▶ **Work instruction**
Your task is to find every line in the records that holds the string "CONTEXT" and copy it.

▶ **Before-and-after change records**
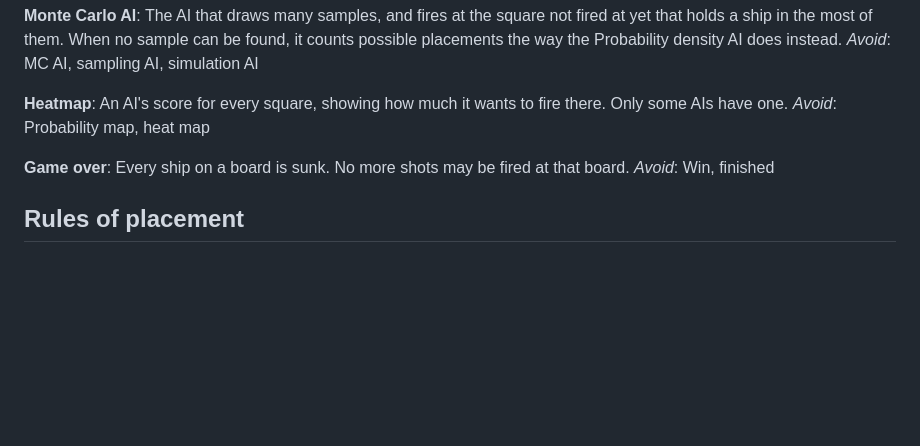
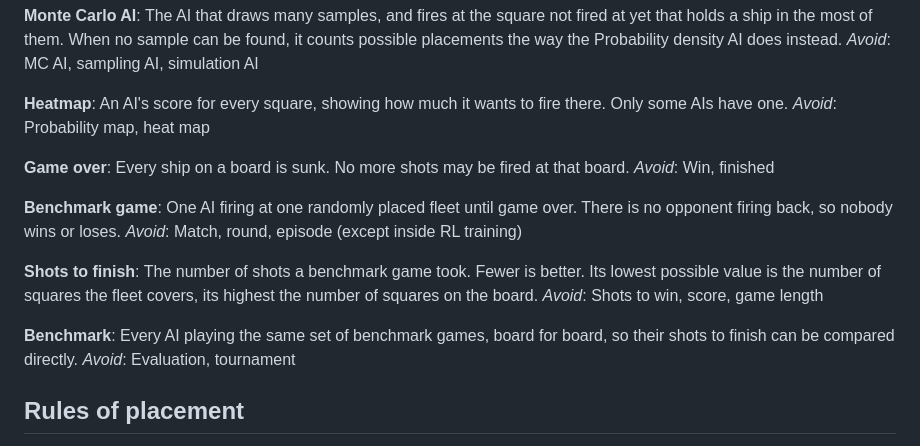
Before and after one commit to MerijnSnelders/battleship-rl, a Markdown page: CONTEXT.md, the part around the change. Rendered like a GitHub page; blank space fills up the shorter version.

```diff
--- a/CONTEXT.md
+++ b/CONTEXT.md
@@ -98,6 +98,18 @@ _Avoid_: Probability map, heat map
 Every ship on a board is sunk. No more shots may be fired at that board.
 _Avoid_: Win, finished
 
+**Benchmark game**:
+One AI firing at one randomly placed fleet until game over. There is no opponent firing back, so nobody wins or loses.
+_Avoid_: Match, round, episode (except inside RL training)
+
+**Shots to finish**:
+The number of shots a benchmark game took. Fewer is better. Its lowest possible value is the number of squares the fleet covers, its highest the number of squares on the board.
+_Avoid_: Shots to win, score, game length
+
+**Benchmark**:
+Every AI playing the same set of benchmark games, board for board, so their shots to finish can be compared directly.
+_Avoid_: Evaluation, tournament
+
 ## Rules of placement
 
 - A placement is legal when the ship lies fully on the board, does not overlap another ship, and its length is still needed by the fleet.
```
Also changed, not shown: README.md (+18 -8 lines), results/benchmark.png (added), results/benchmark_small.png (added), 6 other files.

▶ **Written answer**
Before and after one commit to MerijnSnelders/battleship-rl, a Markdown page: CONTEXT.md, the part around the change. Rendered like a GitHub page; blank space fills up the shorter version.
--- a/CONTEXT.md
+++ b/CONTEXT.md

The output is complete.